[Code change snippets]
Segment Open

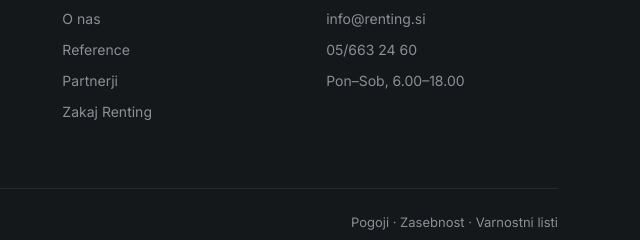
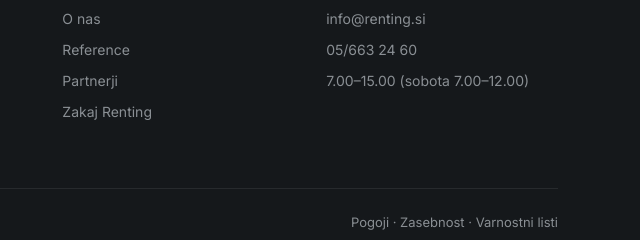
Before and after one commit to gregorstopar/Renting, a plain HTML site: page najem.html in a window 1280 px wide. Shown: the part 2082-2322 px from the top of the page, 640-1280 px from the left. Drawn offline with nearby package versions, Linux system fonts and the light colour scheme.

Commit message:
Match footer working hours to the top contact band
Co-Authored-By: Claude Opus 5.5 <noreply@anthropic.com>
Claude-Session: https://claude.ai/code/session_01EkSuzm6EdTRhaBpPToPUbA

```diff
--- a/najem.html
+++ b/najem.html
@@ -138,7 +138,7 @@
         <ul>
           <li><a href="mailto:info@renting.si">info@renting.si</a></li>
           <li><a href="tel:+38656632460">05/663 24 60</a></li>
-          <li data-i18n="footer.hours">Pon–Sob, 6.00–18.00</li>
+          <li data-i18n="footer.hours">7.00–15.00 (sobota 7.00–12.00)</li>
         </ul>
       </div>
     </div>
@@ -176,7 +176,7 @@
       "footer.col1": "Ponudba",
       "footer.col2": "Podjetje",
       "footer.col3": "Kontakt",
-      "footer.hours": "Pon–Sob, 6.00–18.00",
+      "footer.hours": "7.00–15.00 (sobota 7.00–12.00)",
       "footer.copyright": "© 2026 Renting. Vsebina je vzorčna — zamenjajte s svojimi podatki.",
       "footer.legal": "Pogoji · Zasebnost · Varnostni listi"
     },
@@ -205,7 +205,7 @@
       "footer.col1": "Offer",
       "footer.col2": "Company",
       "footer.col3": "Contact",
-      "footer.hours": "Mon–Sat, 6.00–18.00",
+      "footer.hours": "7.00–15.00 (Saturdays 7.00–12.00)",
       "footer.copyright": "© 2026 Renting. Placeholder content — replace with your details.",
       "footer.legal": "Terms · Privacy · Safety Data Sheets"
     }
```
Also changed, not shown: index.html (+3 -3 lines), partners.html (+3 -3 lines), reference.html (+3 -3 lines).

Segment Closed

◆ What to work on ◆
Without the pictures, copy all of the entries exactly as they appear.

◆ Answer to this task ◆
Before and after one commit to gregorstopar/Renting, a plain HTML site: page najem.html in a window 1280 px wide. Shown: the part 2082-2322 px from the top of the page, 640-1280 px from the left. Drawn offline with nearby package versions, Linux system fonts and the light colour scheme.

Commit message:
Match footer working hours to the top contact band
Co-Authored-By: Claude Opus 5.5 <noreply@anthropic.com>
Claude-Session: https://claude.ai/code/session_01EkSuzm6EdTRhaBpPToPUbA

```diff
--- a/najem.html
+++ b/najem.html
@@ -138,7 +138,7 @@
         <ul>
           <li><a href="mailto:info@renting.si">info@renting.si</a></li>
           <li><a href="tel:+38656632460">05/663 24 60</a></li>
-          <li data-i18n="footer.hours">Pon–Sob, 6.00–18.00</li>
+          <li data-i18n="footer.hours">7.00–15.00 (sobota 7.00–12.00)</li>
         </ul>
       </div>
     </div>
@@ -176,7 +176,7 @@
       "footer.col1": "Ponudba",
       "footer.col2": "Podjetje",
       "footer.col3": "Kontakt",
-      "footer.hours": "Pon–Sob, 6.00–18.00",
+      "footer.hours": "7.00–15.00 (sobota 7.00–12.00)",
       "footer.copyright": "© 2026 Renting. Vsebina je vzorčna — zamenjajte s svojimi podatki.",
       "footer.legal": "Pogoji · Zasebnost · Varnostni listi"
     },
@@ -205,7 +205,7 @@
       "footer.col1": "Offer",
       "footer.col2": "Company",
       "footer.col3": "Contact",
-      "footer.hours": "Mon–Sat, 6.00–18.00",
+      "footer.hours": "7.00–15.00 (Saturdays 7.00–12.00)",
       "footer.copyright": "© 2026 Renting. Placeholder content — replace with your details.",
       "footer.legal": "Terms · Privacy · Safety Data Sheets"
     }
```
Also changed, not shown: index.html (+3 -3 lines), partners.html (+3 -3 lines), reference.html (+3 -3 lines).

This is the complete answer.